Russia made a number of international debt payments late Friday to avoid a default, Reuters reports.
Why it matters: It made the payments in dollars and euros, despite a decree from Russian President Vladimir Putin in early March that Russia and Russian companies would only pay foreign creditors in rubles. Moscow took the stance after Western sanctions on its foreign reserve currencies in response to Russia's invasion of Ukraine.
- By sanctioning its reserve currencies, the U.S. and its allies hope to force Russia to prioritize its foreign currencies for debt payments and not for funding its war effort in Ukraine.
Russia's Ministry of Finance in early April attempted to make the payments in rubles. Credit rating agencies said Russia would still be declared in default if it made payments in a different currency than the currency specified on the bonds.
- The country's foreign currency issuer credit ratings was altered to "selective default" by the S&P, and it was given a 30-day grace period to pay debtholders in U.S. dollars and euros.
By the numbers: Russia's Finance Ministry said it paid $564.8 million on a 2022 Eurobond and $84.4 million on a 2042 bond in dollars, according to Reuters.
- The Russian government has borrowed about $49 billion in dollar- and euro-denominated bonds.
The big picture: Russia hasn't defaulted on international debts since the Bolshevik Revolution, though it defaulted on domestic debt during a financial crash in 1998.

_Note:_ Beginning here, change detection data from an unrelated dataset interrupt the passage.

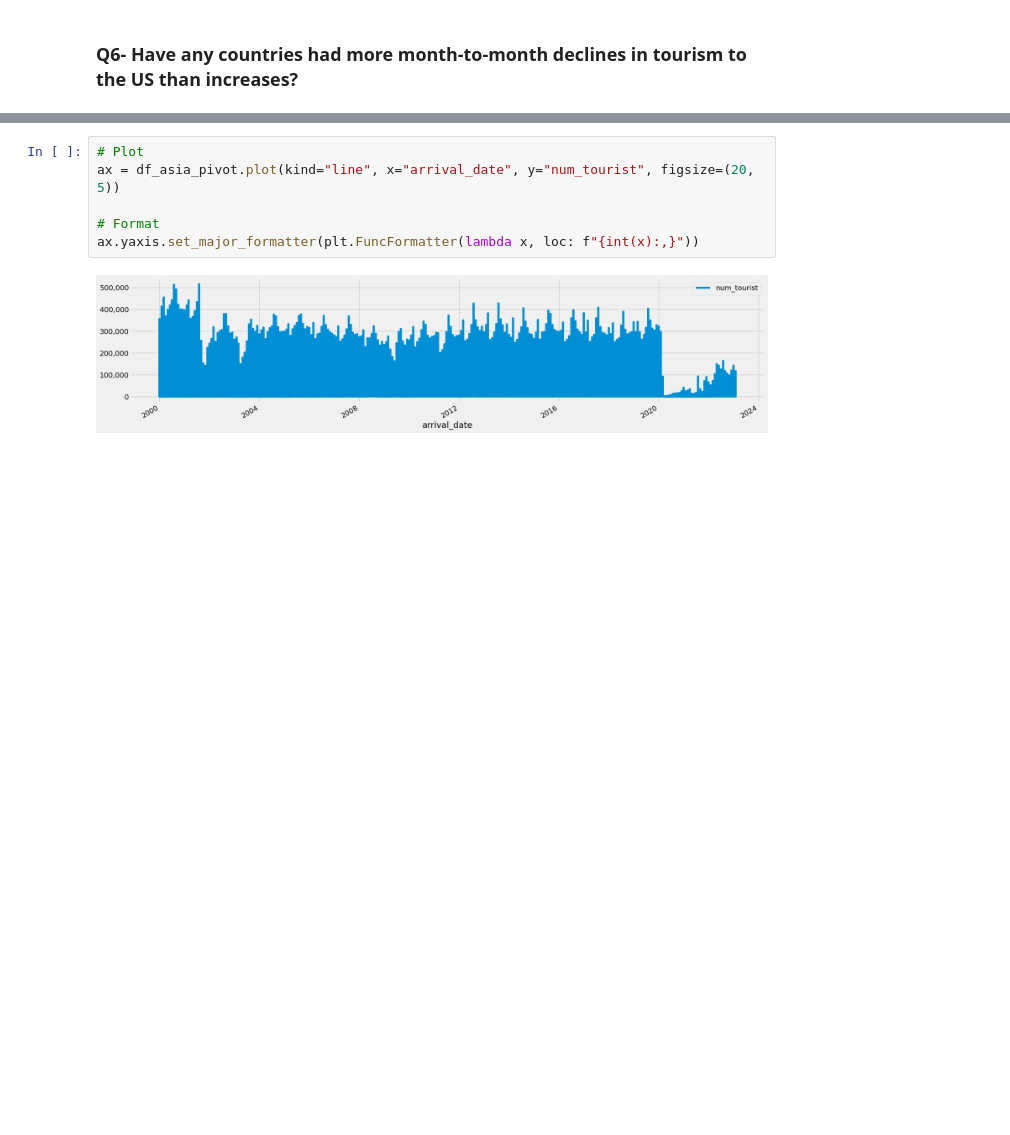
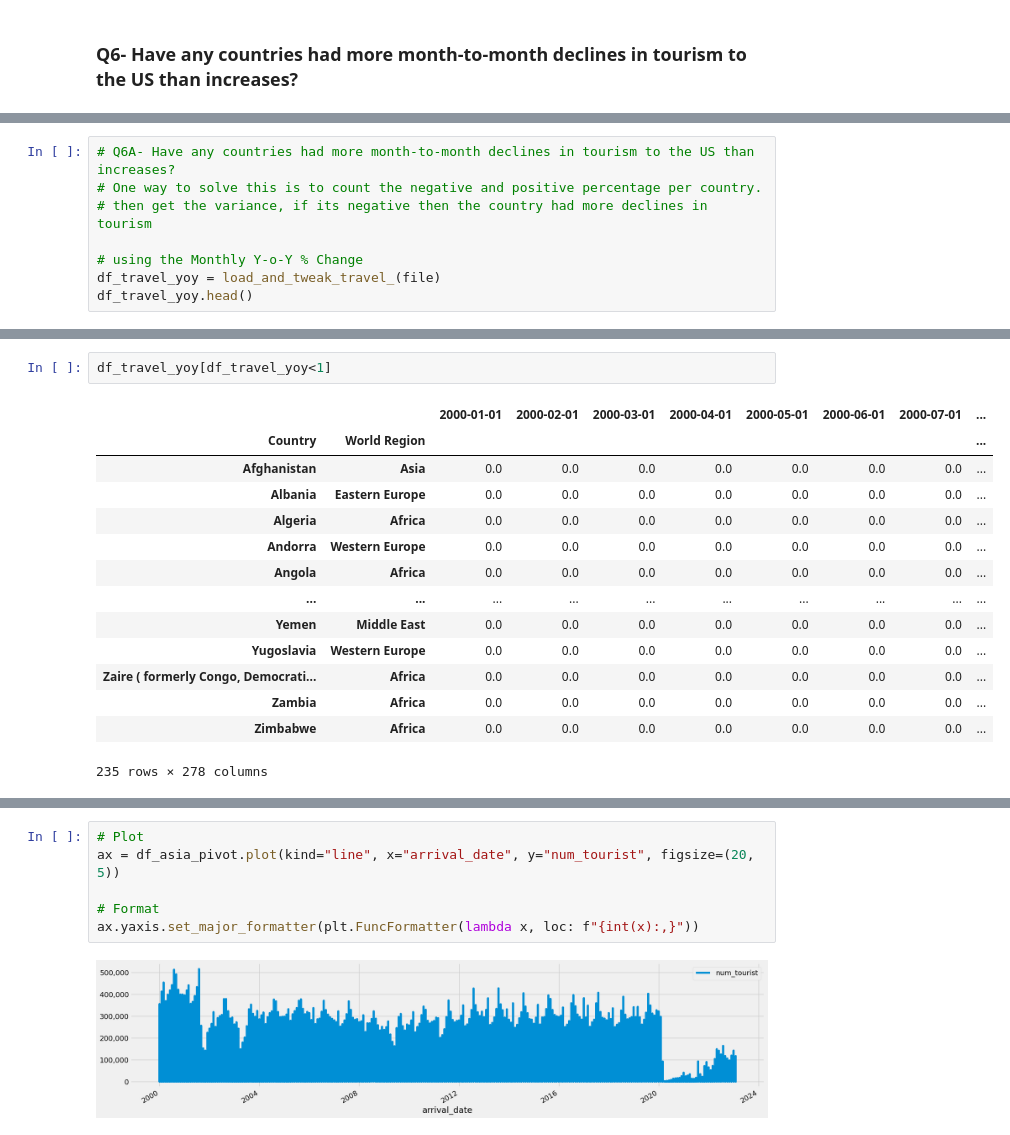
Before and after one commit to reneboygarcia/Bamboo-Weekly-by-Reuven-Lerner, a Jupyter notebook: BW_12-Tourism.ipynb, the cells around one changed output, grey strips where cells are left out. Cells and saved outputs as stored; diff of their text form; blank space fills up the shorter version.

```diff
--- a/BW_12-Tourism.ipynb
+++ b/BW_12-Tourism.ipynb
@@ -402,0 +446,8 @@ df_travel.query('Country=="Wallis And Futuna Islands"')
+# %%
+# Q6A- Have any countries had more month-to-month declines in tourism to the US than increases?
+# One way to solve this is to count the negative and positive percentage per country.
+# then get the variance, if its negative then the country had more declines in tourism
+
+# using the Monthly Y-o-Y % Change
+df_travel_yoy = load_and_tweak_travel_(file)
+df_travel_yoy.head()
@@ -402,0 +464,17 @@ df_travel.query('Country=="Wallis And Futuna Islands"')
+# %%
+df_travel_yoy[df_travel_yoy<1]
+# %% [output]
+|  |  | 2000-01-01 | 2000-02-01 | 2000-03-01 | 2000-04-01 | 2000-05-01 | 2000-06-01 | 2000-07-01 | ... |
+| Country | World Region |  |  |  |  |  |  |  | ... |
+| Afghanistan | Asia | 0.0 | 0.0 | 0.0 | 0.0 | 0.0 | 0.0 | 0.0 | ... |
+| Albania | Eastern Europe | 0.0 | 0.0 | 0.0 | 0.0 | 0.0 | 0.0 | 0.0 | ... |
+| Algeria | Africa | 0.0 | 0.0 | 0.0 | 0.0 | 0.0 | 0.0 | 0.0 | ... |
+| Andorra | Western Europe | 0.0 | 0.0 | 0.0 | 0.0 | 0.0 | 0.0 | 0.0 | ... |
+| Angola | Africa | 0.0 | 0.0 | 0.0 | 0.0 | 0.0 | 0.0 | 0.0 | ... |
+| ... | ... | ... | ... | ... | ... | ... | ... | ... | ... |
+| Yemen | Middle East | 0.0 | 0.0 | 0.0 | 0.0 | 0.0 | 0.0 | 0.0 | ... |
+| Yugoslavia | Western Europe | 0.0 | 0.0 | 0.0 | 0.0 | 0.0 | 0.0 | 0.0 | ... |
+| Zaire ( formerly Congo, Democrati... | Africa | 0.0 | 0.0 | 0.0 | 0.0 | 0.0 | 0.0 | 0.0 | ... |
+| Zambia | Africa | 0.0 | 0.0 | 0.0 | 0.0 | 0.0 | 0.0 | 0.0 | ... |
+| Zimbabwe | Africa | 0.0 | 0.0 | 0.0 | 0.0 | 0.0 | 0.0 | 0.0 | ... |
+235 rows × 278 columns
```
Also changed, not shown: parts of 20 cells of this notebook, 1 other file.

- The fallout of a Russian default on international debt isn't exactly clear, but it could have complex ripple effects for the country and the broader market, Axios' Kate Marino reports.